A history of The Saint Anne Procession
In 1843, Saint Mother Theodore experienced a life-changing moment.
On the way back to Saint Mary-of-the-Woods from France, the ship carrying Saint Mother Theodore nearly overturned.
However, the ship arrived safely. Still, following this, Saint Mother Theodore promised the Sisters of Providence would honor Saint Anne – the patron saint of sailors – into the future.
And they have.
After returning to Saint Mary-of-the-Woods, Saint Mother Theodore had a small log chapel built in honor of Saint Anne because her prayer was answered for safe passage. But three decades later, the chapel began to collapse. In 1876, a stone structure, which stands to this day, replaced the log chapel. The new structure was lined with shells from the Wabash River.
Thus began the Saint Anne Procession, a tradition that has taken place for more than 170 years.
Above, we have a photo from the 100-year celebration for the Sisters of Providence as they take part in the procession.
This year, the procession will take place on Monday, July 25, at 4:30 p.m. All interested in taking part are asked to come to the Providence Community Room at that time. After introductory prayers and a reading, two processions will take place – an inside procession, which will proceed to the Wall Shrine of Saint Anne in the Church of the Immaculate Conception – and another which will travel to the Shell Chapel for prayers.

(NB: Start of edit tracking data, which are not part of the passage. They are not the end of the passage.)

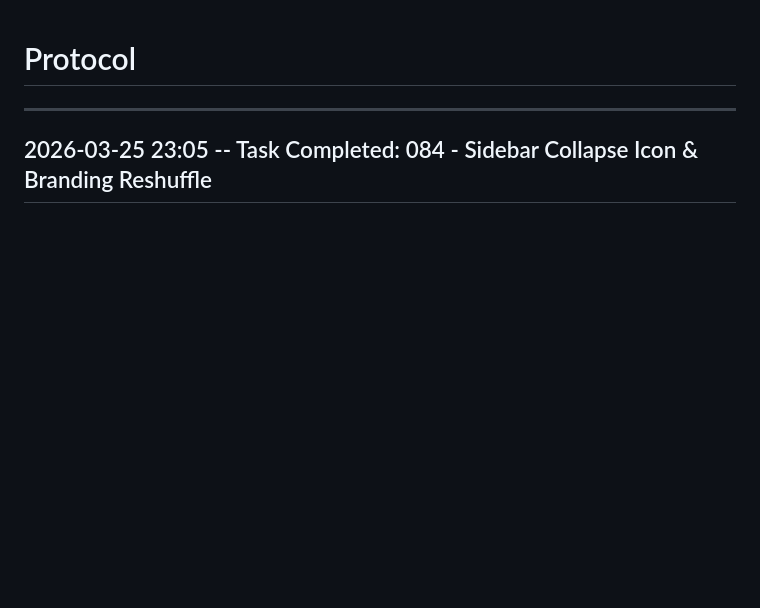
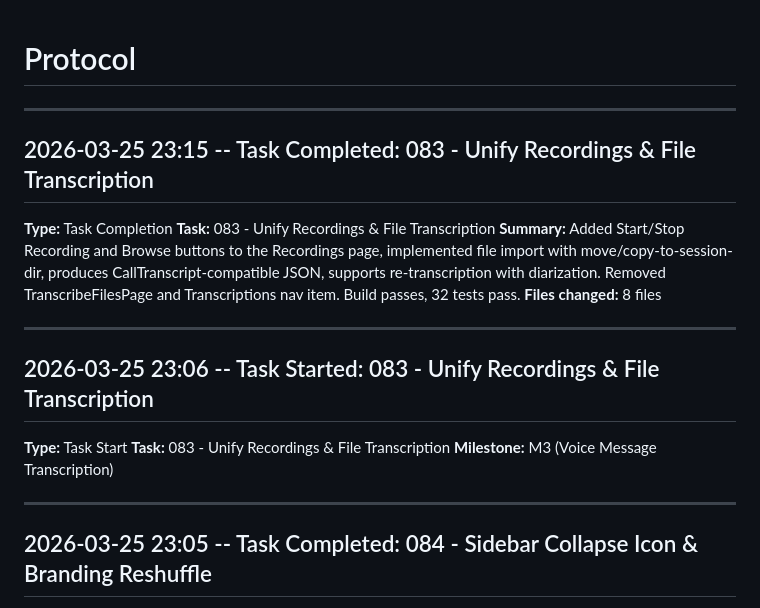
Before and after one commit to heimeshoff/WhisperHeim, a Markdown page: .workflow/protocol.md, the part around the change. Rendered like a GitHub page; blank space fills up the shorter version.

Commit message:
Update protocol with task 083 completion log
Co-Authored-By: Claude Opus 4.6 (1M context) <noreply@anthropic.com>

```diff
--- a/.workflow/protocol.md
+++ b/.workflow/protocol.md
@@ -1,4 +1,21 @@
 # Protocol
+
+---
+
+## 2026-03-25 23:15 -- Task Completed: 083 - Unify Recordings & File Transcription
+
+**Type:** Task Completion
+**Task:** 083 - Unify Recordings & File Transcription
+**Summary:** Added Start/Stop Recording and Browse buttons to the Recordings page, implemented file import with move/copy-to-session-dir, produces CallTranscript-compatible JSON, supports re-transcription with diarization. Removed TranscribeFilesPage and Transcriptions nav item. Build passes, 32 tests pass.
+**Files changed:** 8 files
+
+---
+
+## 2026-03-25 23:06 -- Task Started: 083 - Unify Recordings & File Transcription
+
+**Type:** Task Start
+**Task:** 083 - Unify Recordings & File Transcription
+**Milestone:** M3 (Voice Message Transcription)
 
 ---
 
```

“This takes place in fulfillment of a vow,” Sister Rosemary Borntrager said. “Mother Theodore promised the sisters would do this.”